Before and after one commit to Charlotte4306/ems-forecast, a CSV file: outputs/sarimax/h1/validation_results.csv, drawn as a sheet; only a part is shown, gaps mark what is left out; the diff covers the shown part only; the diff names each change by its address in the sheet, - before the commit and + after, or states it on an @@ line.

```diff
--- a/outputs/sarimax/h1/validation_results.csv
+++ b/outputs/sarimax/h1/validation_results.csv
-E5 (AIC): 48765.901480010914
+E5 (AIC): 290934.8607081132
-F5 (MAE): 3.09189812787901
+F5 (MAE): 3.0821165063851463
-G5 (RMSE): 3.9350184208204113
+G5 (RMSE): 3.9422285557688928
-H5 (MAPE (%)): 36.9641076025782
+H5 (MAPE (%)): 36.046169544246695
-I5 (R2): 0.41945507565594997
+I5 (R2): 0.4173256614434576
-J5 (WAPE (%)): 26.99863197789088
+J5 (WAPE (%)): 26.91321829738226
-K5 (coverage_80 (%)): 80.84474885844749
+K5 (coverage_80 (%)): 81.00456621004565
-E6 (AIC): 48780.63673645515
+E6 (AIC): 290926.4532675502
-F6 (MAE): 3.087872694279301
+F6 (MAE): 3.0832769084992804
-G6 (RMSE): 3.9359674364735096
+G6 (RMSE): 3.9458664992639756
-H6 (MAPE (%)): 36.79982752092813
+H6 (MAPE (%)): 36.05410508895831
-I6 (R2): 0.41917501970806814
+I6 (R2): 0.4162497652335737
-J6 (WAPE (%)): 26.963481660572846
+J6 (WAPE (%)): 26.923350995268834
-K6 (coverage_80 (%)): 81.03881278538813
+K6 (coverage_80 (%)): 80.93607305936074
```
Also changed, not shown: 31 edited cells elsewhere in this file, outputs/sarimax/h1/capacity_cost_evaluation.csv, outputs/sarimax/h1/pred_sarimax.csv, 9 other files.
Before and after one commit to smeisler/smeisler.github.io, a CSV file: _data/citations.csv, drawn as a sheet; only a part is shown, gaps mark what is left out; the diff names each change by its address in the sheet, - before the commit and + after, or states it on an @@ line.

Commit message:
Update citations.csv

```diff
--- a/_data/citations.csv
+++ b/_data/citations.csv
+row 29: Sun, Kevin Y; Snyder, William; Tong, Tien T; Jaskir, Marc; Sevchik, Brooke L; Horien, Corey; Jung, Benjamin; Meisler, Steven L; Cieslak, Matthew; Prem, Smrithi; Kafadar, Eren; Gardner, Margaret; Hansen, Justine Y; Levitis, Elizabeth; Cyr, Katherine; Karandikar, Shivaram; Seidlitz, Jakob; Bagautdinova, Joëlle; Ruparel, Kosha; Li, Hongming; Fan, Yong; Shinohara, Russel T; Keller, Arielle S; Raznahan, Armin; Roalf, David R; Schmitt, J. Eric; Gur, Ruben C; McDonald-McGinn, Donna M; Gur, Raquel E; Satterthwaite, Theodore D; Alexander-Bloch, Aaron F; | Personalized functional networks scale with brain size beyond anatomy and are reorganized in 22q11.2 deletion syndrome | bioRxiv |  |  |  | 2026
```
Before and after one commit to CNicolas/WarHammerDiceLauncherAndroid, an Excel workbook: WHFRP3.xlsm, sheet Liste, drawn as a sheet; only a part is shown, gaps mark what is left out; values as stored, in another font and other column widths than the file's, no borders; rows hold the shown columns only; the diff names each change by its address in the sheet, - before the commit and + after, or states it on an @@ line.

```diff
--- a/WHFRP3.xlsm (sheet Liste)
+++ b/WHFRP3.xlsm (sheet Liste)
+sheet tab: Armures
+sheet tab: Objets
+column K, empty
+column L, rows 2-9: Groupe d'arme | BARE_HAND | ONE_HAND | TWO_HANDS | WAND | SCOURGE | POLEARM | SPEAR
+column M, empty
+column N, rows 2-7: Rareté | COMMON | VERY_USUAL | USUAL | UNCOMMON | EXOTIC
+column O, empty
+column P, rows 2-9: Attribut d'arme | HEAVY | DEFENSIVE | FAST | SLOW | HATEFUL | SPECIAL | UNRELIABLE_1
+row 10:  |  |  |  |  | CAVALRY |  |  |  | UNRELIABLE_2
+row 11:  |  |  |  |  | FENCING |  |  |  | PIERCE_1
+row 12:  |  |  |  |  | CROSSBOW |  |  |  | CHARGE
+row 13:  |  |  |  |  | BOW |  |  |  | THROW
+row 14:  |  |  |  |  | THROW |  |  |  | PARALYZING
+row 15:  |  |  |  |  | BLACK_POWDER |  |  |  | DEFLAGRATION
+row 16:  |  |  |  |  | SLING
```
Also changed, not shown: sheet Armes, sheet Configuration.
============================================================
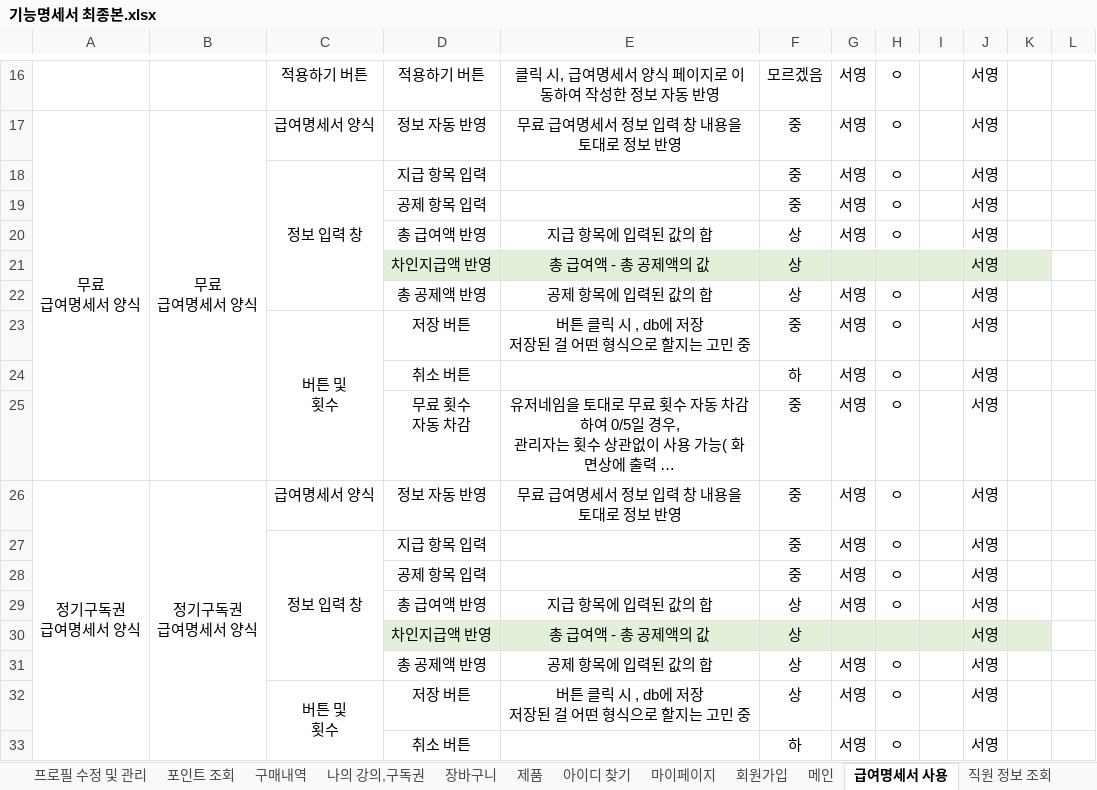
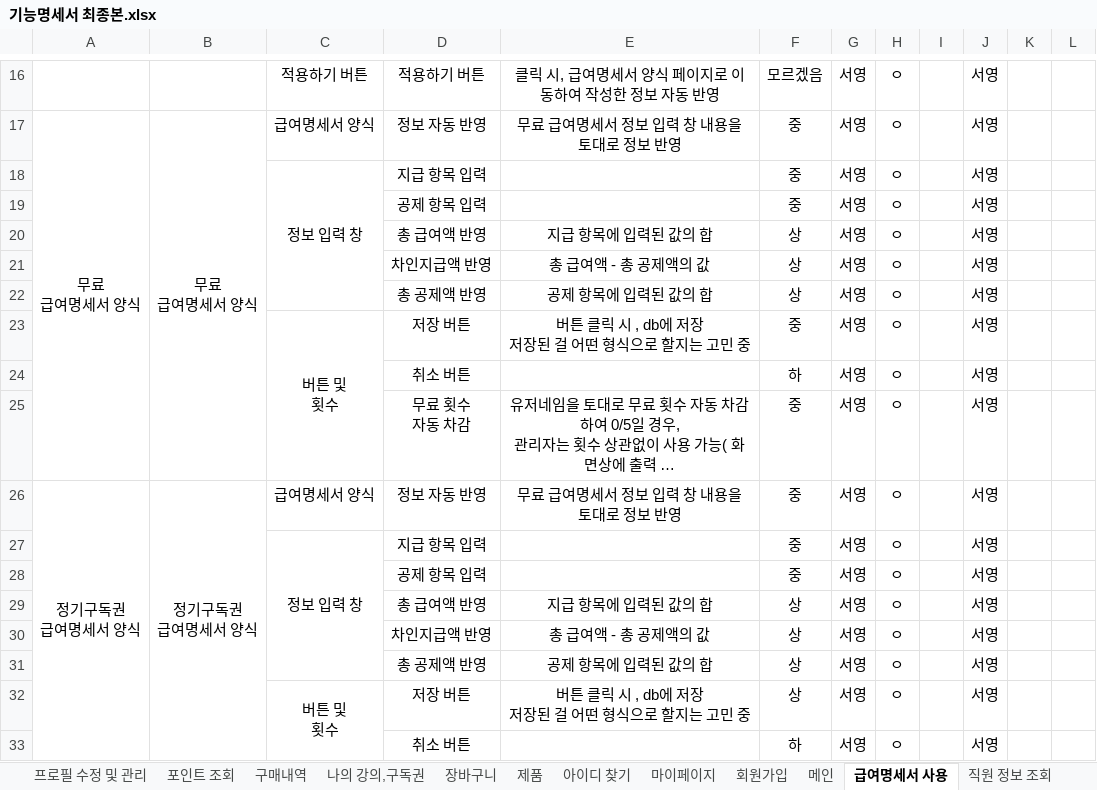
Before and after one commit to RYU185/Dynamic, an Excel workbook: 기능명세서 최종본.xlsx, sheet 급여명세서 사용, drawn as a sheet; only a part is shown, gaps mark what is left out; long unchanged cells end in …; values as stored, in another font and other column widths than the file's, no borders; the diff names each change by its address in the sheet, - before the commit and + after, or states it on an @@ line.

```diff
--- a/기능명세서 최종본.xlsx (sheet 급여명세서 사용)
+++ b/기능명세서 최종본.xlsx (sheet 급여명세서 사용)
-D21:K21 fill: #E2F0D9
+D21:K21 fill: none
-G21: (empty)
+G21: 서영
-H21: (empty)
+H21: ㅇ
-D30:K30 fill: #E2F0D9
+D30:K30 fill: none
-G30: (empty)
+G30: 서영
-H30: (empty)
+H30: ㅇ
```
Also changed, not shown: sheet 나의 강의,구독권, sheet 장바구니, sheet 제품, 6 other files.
============================================================
- [GOAL OF THE EXERCISE]: For the word "empty", find every line in the data that holds it and copy that line.

- [ANSWER SPACE]:
+column K, empty
+column M, empty
+column O, empty
-G21: (empty)
-H21: (empty)
-G30: (empty)
-H30: (empty)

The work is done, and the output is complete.